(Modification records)
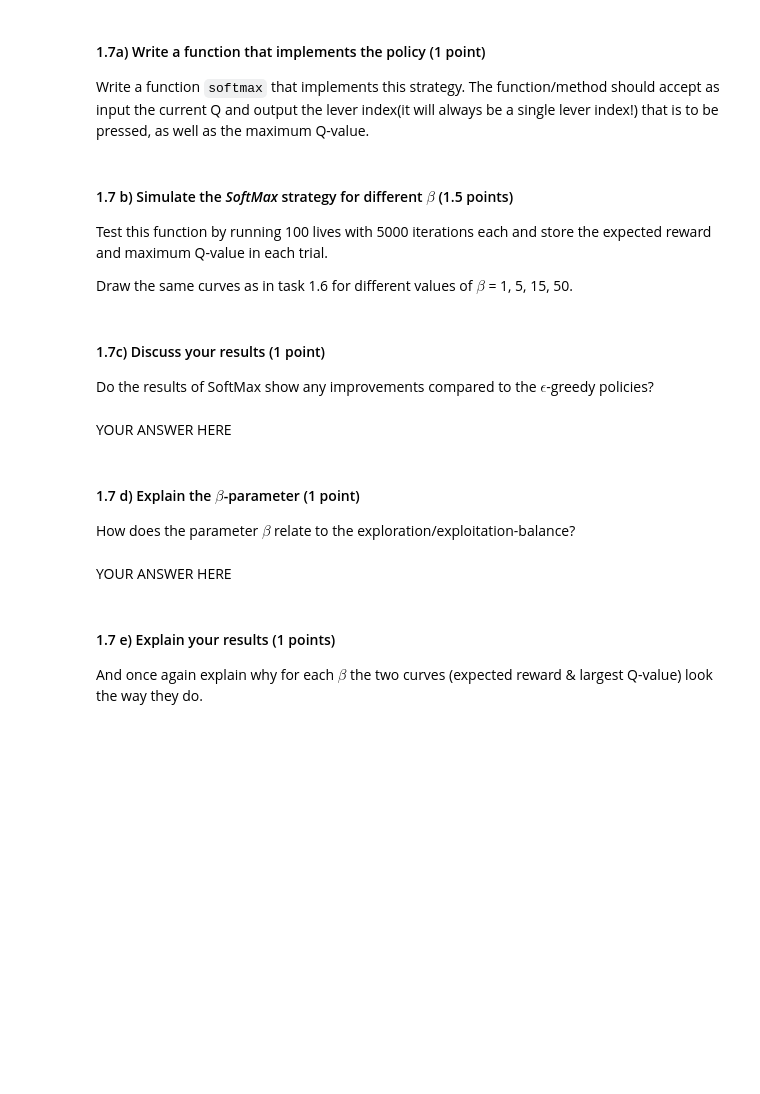
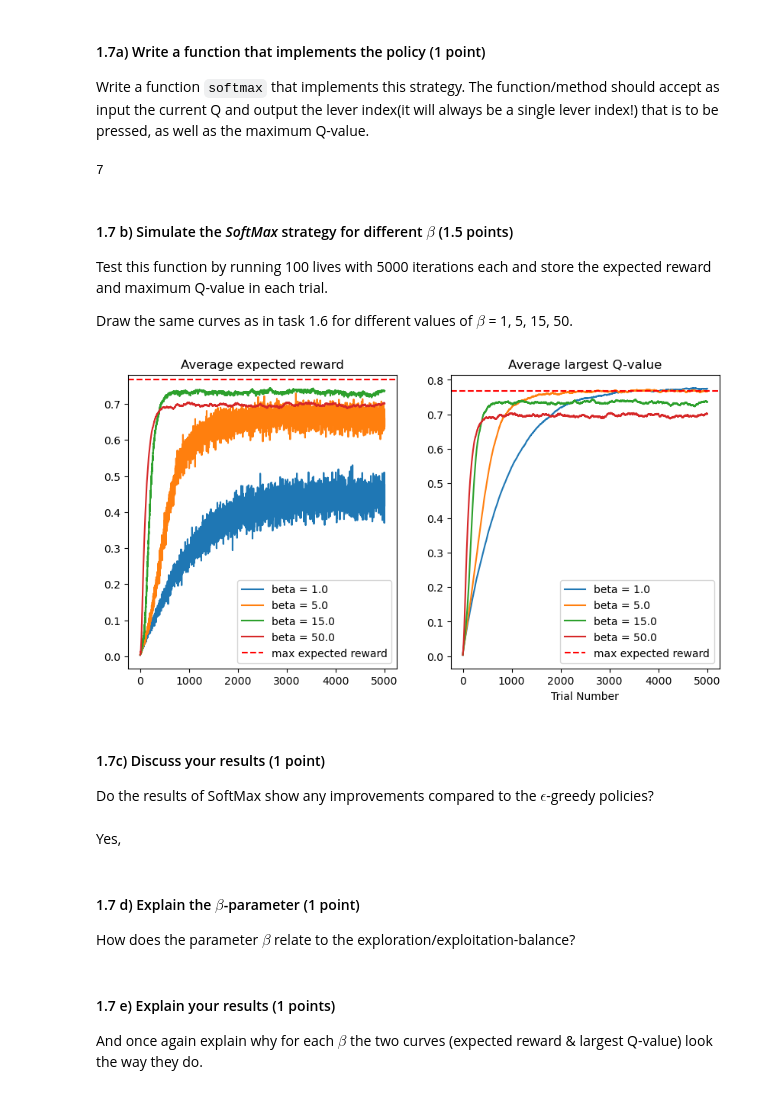
Before and after one commit to lfogarty98/mhbf_pt, a Jupyter notebook: 7-rl-part-I/rl-part-I.ipynb, the cells around one changed output. Drawn from its saved outputs; the diff is of its cells as text; code cells hidden in the pictures; blank space fills up the shorter version.

```diff
--- a/7-rl-part-I/rl-part-I.ipynb
+++ b/7-rl-part-I/rl-part-I.ipynb
@@ -289,3 +292,11 @@ raise NotImplementedError()
+# %%
+def softmax(step, q, beta=1):
+    p_vals = (np.exp(beta * q)) / np.sum(np.exp(beta*q))
+    return np.random.choice(a=range(len(p)), size=1, p=p_vals)[0]
+# %%
+print(softmax(0,q=np.zeros(10)))
+# %% [output]
+7
 # %% [markdown]
 #### 1.7 b) Simulate the *SoftMax* strategy for different $\beta$ (1.5 points)
 
@@ -298,15 +306,21 @@ raise NotImplementedError()
+# %%
+beta_vals = [1., 5., 15., 50.]
+num_iterations = 5000
+num_lives = 100
+
+simulate_strategy(num_iterations=num_iterations, num_lives=num_lives, reward_fn=generate_reward, policy=softmax, param_name='beta', param_vals=beta_vals)
+# %% [output]
+[figure, added]
 # %% [markdown]
 #### 1.7c) Discuss your results (1 point)
 
 Do the results of SoftMax show any improvements compared to the $\epsilon$-greedy policies?
-# %% [markdown]
-YOUR ANSWER HERE
+# %% [markdown]
+Yes,
 # %% [markdown]
 #### 1.7 d) Explain the $\beta$-parameter (1 point)
 
 How does the parameter $\beta$ relate to the exploration/exploitation-balance?
-# %% [markdown]
-YOUR ANSWER HERE
 # %% [markdown]
 #### 1.7 e) Explain your results (1 points)
 
```
Also changed, not shown: parts of 14 cells of this notebook.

Problem statement: What is needed is an exact copy of the data, without any pictures.

Answer to the problem:
Before and after one commit to lfogarty98/mhbf_pt, a Jupyter notebook: 7-rl-part-I/rl-part-I.ipynb, the cells around one changed output. Drawn from its saved outputs; the diff is of its cells as text; code cells hidden in the pictures; blank space fills up the shorter version.

```diff
--- a/7-rl-part-I/rl-part-I.ipynb
+++ b/7-rl-part-I/rl-part-I.ipynb
@@ -289,3 +292,11 @@ raise NotImplementedError()
+# %%
+def softmax(step, q, beta=1):
+    p_vals = (np.exp(beta * q)) / np.sum(np.exp(beta*q))
+    return np.random.choice(a=range(len(p)), size=1, p=p_vals)[0]
+# %%
+print(softmax(0,q=np.zeros(10)))
+# %% [output]
+7
 # %% [markdown]
 #### 1.7 b) Simulate the *SoftMax* strategy for different $\beta$ (1.5 points)
 
@@ -298,15 +306,21 @@ raise NotImplementedError()
+# %%
+beta_vals = [1., 5., 15., 50.]
+num_iterations = 5000
+num_lives = 100
+
+simulate_strategy(num_iterations=num_iterations, num_lives=num_lives, reward_fn=generate_reward, policy=softmax, param_name='beta', param_vals=beta_vals)
+# %% [output]
+[figure, added]
 # %% [markdown]
 #### 1.7c) Discuss your results (1 point)
 
 Do the results of SoftMax show any improvements compared to the $\epsilon$-greedy policies?
-# %% [markdown]
-YOUR ANSWER HERE
+# %% [markdown]
+Yes,
 # %% [markdown]
 #### 1.7 d) Explain the $\beta$-parameter (1 point)
 
 How does the parameter $\beta$ relate to the exploration/exploitation-balance?
-# %% [markdown]
-YOUR ANSWER HERE
 # %% [markdown]
 #### 1.7 e) Explain your results (1 points)
 
```
Also changed, not shown: parts of 14 cells of this notebook.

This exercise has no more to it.